Another favorable DTI decision has been made in Meadors v. D’Agostino, a case from the United States District Court, Middle District of Louisiana (October 29, 2020). This case arose out of a car crash where the plaintiff was struck by an 18-wheeler. Because of the crash, plaintiff suffered a traumatic brain injury among other injuries. In support of his damage claim, plaintiff sought the care of a neurologist and neuropsychologist. Plaintiff was diagnosed with post-concussive syndrome marked by memory and attention lapses.

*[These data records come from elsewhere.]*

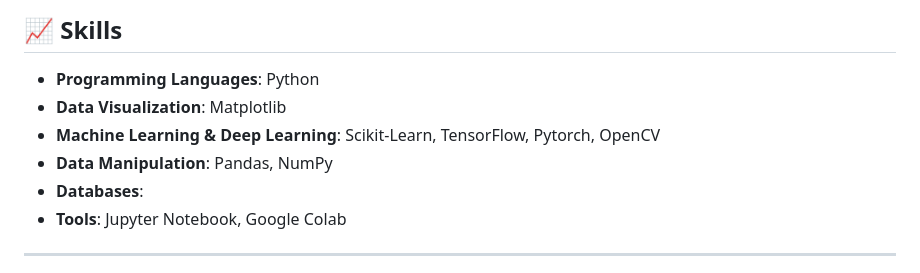
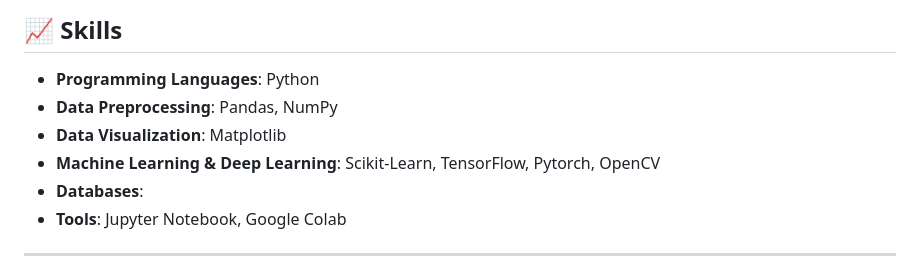
Before and after one commit to Minyst/ML_DL_Project, a Markdown page: README.md, the part around the change. Drawn GitHub-style.

```diff
--- a/README.md
+++ b/README.md
@@ -118,9 +118,9 @@ https://github.com/Minyst/ML_DL_Portfolio/tree/main/CNN
 ## 📈 Skills
 
 - **Programming Languages**: Python
+- **Data Preprocessing**: Pandas, NumPy
 - **Data Visualization**: Matplotlib
 - **Machine Learning & Deep Learning**: Scikit-Learn, TensorFlow, Pytorch, OpenCV
-- **Data Manipulation**: Pandas, NumPy
 - **Databases**:
 - **Tools**: Jupyter Notebook, Google Colab
 
```
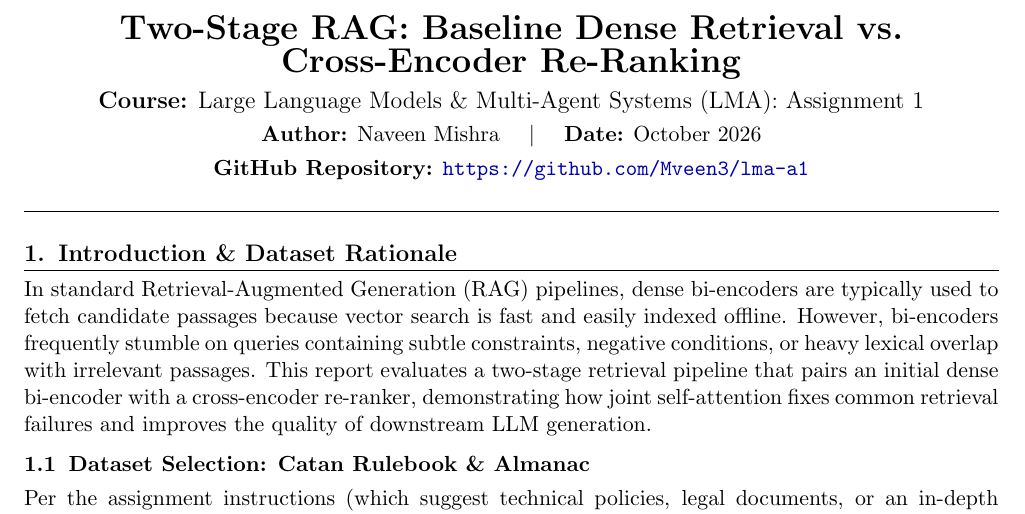
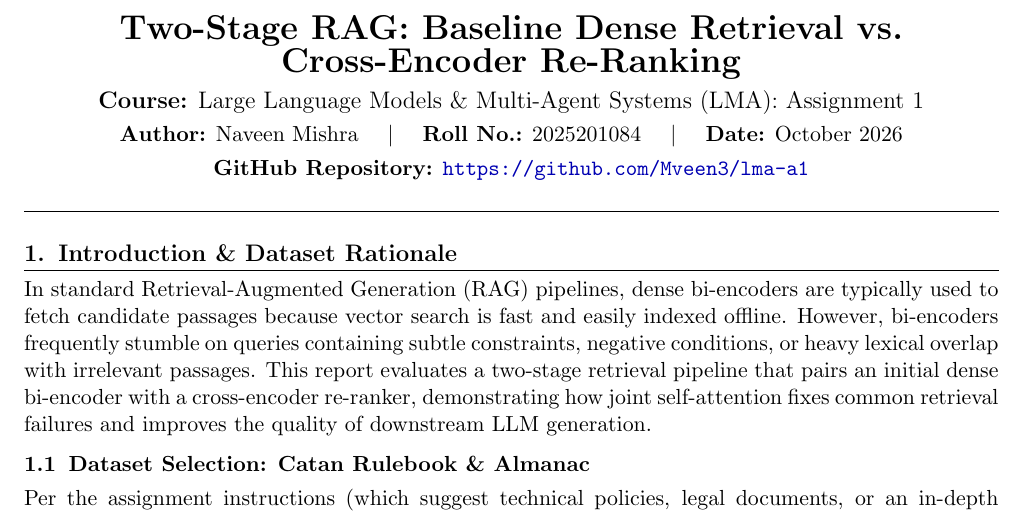
Before and after one commit to Mveen3/lma-a1, a LaTeX document (reports/REPORT.tex): part of page 1 of 5, cut so that both start at the same text. Compiled offline with pdfLaTeX.

Commit message:
Add roll number 2025201084 to report header

```diff
--- a/reports/REPORT.tex
+++ b/reports/REPORT.tex
@@ -31,7 +31,7 @@
 \begin{center}
     {\LARGE \textbf{Two-Stage RAG: Baseline Dense Retrieval vs. Cross-Encoder Re-Ranking}}\\[0.4em]
     {\large \textbf{Course:} Large Language Models \& Multi-Agent Systems (LMA): Assignment 1}\\[0.3em]
-    \textbf{Author:} Naveen Mishra \quad $\vert$ \quad \textbf{Date:} October 2026\\[0.3em]
+    \textbf{Author:} Naveen Mishra \quad $\vert$ \quad \textbf{Roll No.:} 2025201084 \quad $\vert$ \quad \textbf{Date:} October 2026\\[0.3em]
     \textbf{GitHub Repository:} \href{https://github.com/Mveen3/lma-a1}{\texttt{https://github.com/Mveen3/lma-a1}}
 \end{center}
 
```
Also changed, not shown: reports/REPORT.md (+1 -0 lines), REPORT.pdf, reports/REPORT.pdf.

Continue Reading Another Favorable DTI Decision
The United States District Court for the Southern District of New York provided another victory for the admissibility of diffusion tensor imaging.
A new study was recently released by the researchers involved with Track-TBI. The Track-TBI studies involve patients with traumatic brain injury who have been seen at 18 Level I trauma centers in the United States from January 1, 2014, to December 31, 2018.
In defending pediatric traumatic brain injury cases, defense experts often allege that the pediatric TBI survivor did not sustain any permanent injuries based on the antiquated philosophy that due to neuroplasticity children’s brains heal themselves. This misguided opinion was debunked in a recent study from Israel where researchers sought to evaluate the prevalence of persistent post-concussion syndrome in children 6-60 months after a mild traumatic brain injury. The authors noted the prevalence of persistent post-concussion syndrome among children was not well known.
It’s an all-too-common assumption that the symptoms of traumatic brain injury (TBI) last only three to six months, and this misunderstanding can make it more difficult to claim the compensation you’re entitled to after experiencing a TBI.
However, a recent study published in the Journal of Neurotrauma found persistent and ongoing symptoms in individuals who suffered a TBI—in many cases, these symptoms were present a full year after their accidents. Continue Reading Study Finds Long-Lasting Symptoms from Traumatic Brain Injuries
If you’ve suffered a mild traumatic brain injury (mild TBI) as the result of an accident, you may be required to provide evidence of this injury in order to collect the insurance payments needed for medical care or pursue the compensation you’re entitled to through personal injury lawsuits.
It has been known for some time there is an increased risk of neurologic decline following mild traumatic brain injury (mTBI). A new study published in PLOS ONE adds further proof. In a recent study, epidemiologists reported a 56% increased risk of veterans with mild traumatic brain injury developing Parkinson’s disease within 12 years post-injury. According to the researchers, “the goal of the study was to obtain evidence for premature cognitive decline in young veterans with a positive mTBI by comparing their cognitive scores against veterans without mTBI, healthy non-veteran controls and older early-stage, non-demented subjects with Parkinson’s disease.”
There’s been another victory for plaintiffs and the admissibility of diffusion tensor imaging to confirm a diagnosis of traumatic brain injury (TBI). The United States District Court for the Middle District of Pennsylvania rejected a Daubert motion filed by Goodyear Tire and Rubber Company. In this case, plaintiff was injured when an employee of defendant Goodyear threw a large tire over a railing from the second floor, striking the plaintiff in the back of his head and neck. Plaintiff was evaluated by Randall Benson, M.D., an expert in behavioral neurology and functional neuroimaging. Dr. Benson undertook an exhaustive review of the evidence including deposition testimony, school records, medical records, radiologic records, and advanced brain imaging records. In addition, he conducted a three-hour, in-person examination which involved various forms of testing, questioning, and a blind medical evaluation.
Representing children who have sustained a traumatic brain injury can be challenging. Because the brain does not fully mature until around the age of 25, it is difficult to predict the child’s chances of full recovery. The antiquated view was that due to brain elasticity, children who sustain mild traumatic brain injuries will fully recover. According to evidence in a recent study published in the British Journal of Sports Medicine, that is not the case.
A new study published in the Journal of Neurosurgical Pediatrics utilized diffusion tensor imaging (DTI) to characterize changes in head impact exposure across multiple football seasons. The study also helped determine whether changes in head impact exposure (HIE) correlated with changes in imaging metrics in young football players. The researchers examined 47 adolescent football players between the ages of ten and twelve during a total of 22 team-seasons between 2012 and 2017. A control group of 16 non-contact sport athletes were also enrolled in the project. Study participants completed a pre and post-season neuroimaging protocol using diffuser tensor imaging.